= EXERCISE AIM =
Each entry needs to appear again, retyped exactly as it is below.

= DATA =
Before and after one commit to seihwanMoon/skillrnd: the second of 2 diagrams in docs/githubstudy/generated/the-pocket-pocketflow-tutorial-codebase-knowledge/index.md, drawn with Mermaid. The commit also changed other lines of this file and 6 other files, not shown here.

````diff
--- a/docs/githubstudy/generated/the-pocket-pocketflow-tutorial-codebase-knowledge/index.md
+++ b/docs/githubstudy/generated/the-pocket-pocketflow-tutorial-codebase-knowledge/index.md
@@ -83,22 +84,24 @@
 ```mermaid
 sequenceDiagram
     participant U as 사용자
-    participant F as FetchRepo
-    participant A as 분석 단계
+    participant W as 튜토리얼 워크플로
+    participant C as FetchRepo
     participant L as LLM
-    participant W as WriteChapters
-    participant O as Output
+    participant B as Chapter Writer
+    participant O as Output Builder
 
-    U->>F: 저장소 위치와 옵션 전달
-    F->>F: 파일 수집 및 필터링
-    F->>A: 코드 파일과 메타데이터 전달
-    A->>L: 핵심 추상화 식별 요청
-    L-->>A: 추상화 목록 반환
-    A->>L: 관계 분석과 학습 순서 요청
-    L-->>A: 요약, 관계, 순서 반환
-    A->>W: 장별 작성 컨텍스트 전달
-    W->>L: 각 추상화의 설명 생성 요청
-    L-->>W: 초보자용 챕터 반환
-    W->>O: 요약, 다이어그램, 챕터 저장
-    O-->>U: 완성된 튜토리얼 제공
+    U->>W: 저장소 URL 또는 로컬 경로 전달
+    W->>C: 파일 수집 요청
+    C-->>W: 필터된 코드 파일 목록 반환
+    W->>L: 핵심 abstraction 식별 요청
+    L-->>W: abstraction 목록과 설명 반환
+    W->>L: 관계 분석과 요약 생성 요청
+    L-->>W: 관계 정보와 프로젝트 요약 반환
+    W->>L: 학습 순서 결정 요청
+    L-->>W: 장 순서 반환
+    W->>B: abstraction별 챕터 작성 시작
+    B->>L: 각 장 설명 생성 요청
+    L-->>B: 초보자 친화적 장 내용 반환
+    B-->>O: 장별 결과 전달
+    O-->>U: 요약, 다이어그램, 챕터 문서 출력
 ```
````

= RESPONSE BELOW =
Before and after one commit to seihwanMoon/skillrnd: the second of 2 diagrams in docs/githubstudy/generated/the-pocket-pocketflow-tutorial-codebase-knowledge/index.md, drawn with Mermaid. The commit also changed other lines of this file and 6 other files, not shown here.

````diff
--- a/docs/githubstudy/generated/the-pocket-pocketflow-tutorial-codebase-knowledge/index.md
+++ b/docs/githubstudy/generated/the-pocket-pocketflow-tutorial-codebase-knowledge/index.md
@@ -83,22 +84,24 @@
 ```mermaid
 sequenceDiagram
     participant U as 사용자
-    participant F as FetchRepo
-    participant A as 분석 단계
+    participant W as 튜토리얼 워크플로
+    participant C as FetchRepo
     participant L as LLM
-    participant W as WriteChapters
-    participant O as Output
+    participant B as Chapter Writer
+    participant O as Output Builder
 
-    U->>F: 저장소 위치와 옵션 전달
-    F->>F: 파일 수집 및 필터링
-    F->>A: 코드 파일과 메타데이터 전달
-    A->>L: 핵심 추상화 식별 요청
-    L-->>A: 추상화 목록 반환
-    A->>L: 관계 분석과 학습 순서 요청
-    L-->>A: 요약, 관계, 순서 반환
-    A->>W: 장별 작성 컨텍스트 전달
-    W->>L: 각 추상화의 설명 생성 요청
-    L-->>W: 초보자용 챕터 반환
-    W->>O: 요약, 다이어그램, 챕터 저장
-    O-->>U: 완성된 튜토리얼 제공
+    U->>W: 저장소 URL 또는 로컬 경로 전달
+    W->>C: 파일 수집 요청
+    C-->>W: 필터된 코드 파일 목록 반환
+    W->>L: 핵심 abstraction 식별 요청
+    L-->>W: abstraction 목록과 설명 반환
+    W->>L: 관계 분석과 요약 생성 요청
+    L-->>W: 관계 정보와 프로젝트 요약 반환
+    W->>L: 학습 순서 결정 요청
+    L-->>W: 장 순서 반환
+    W->>B: abstraction별 챕터 작성 시작
+    B->>L: 각 장 설명 생성 요청
+    L-->>B: 초보자 친화적 장 내용 반환
+    B-->>O: 장별 결과 전달
+    O-->>U: 요약, 다이어그램, 챕터 문서 출력
 ```
````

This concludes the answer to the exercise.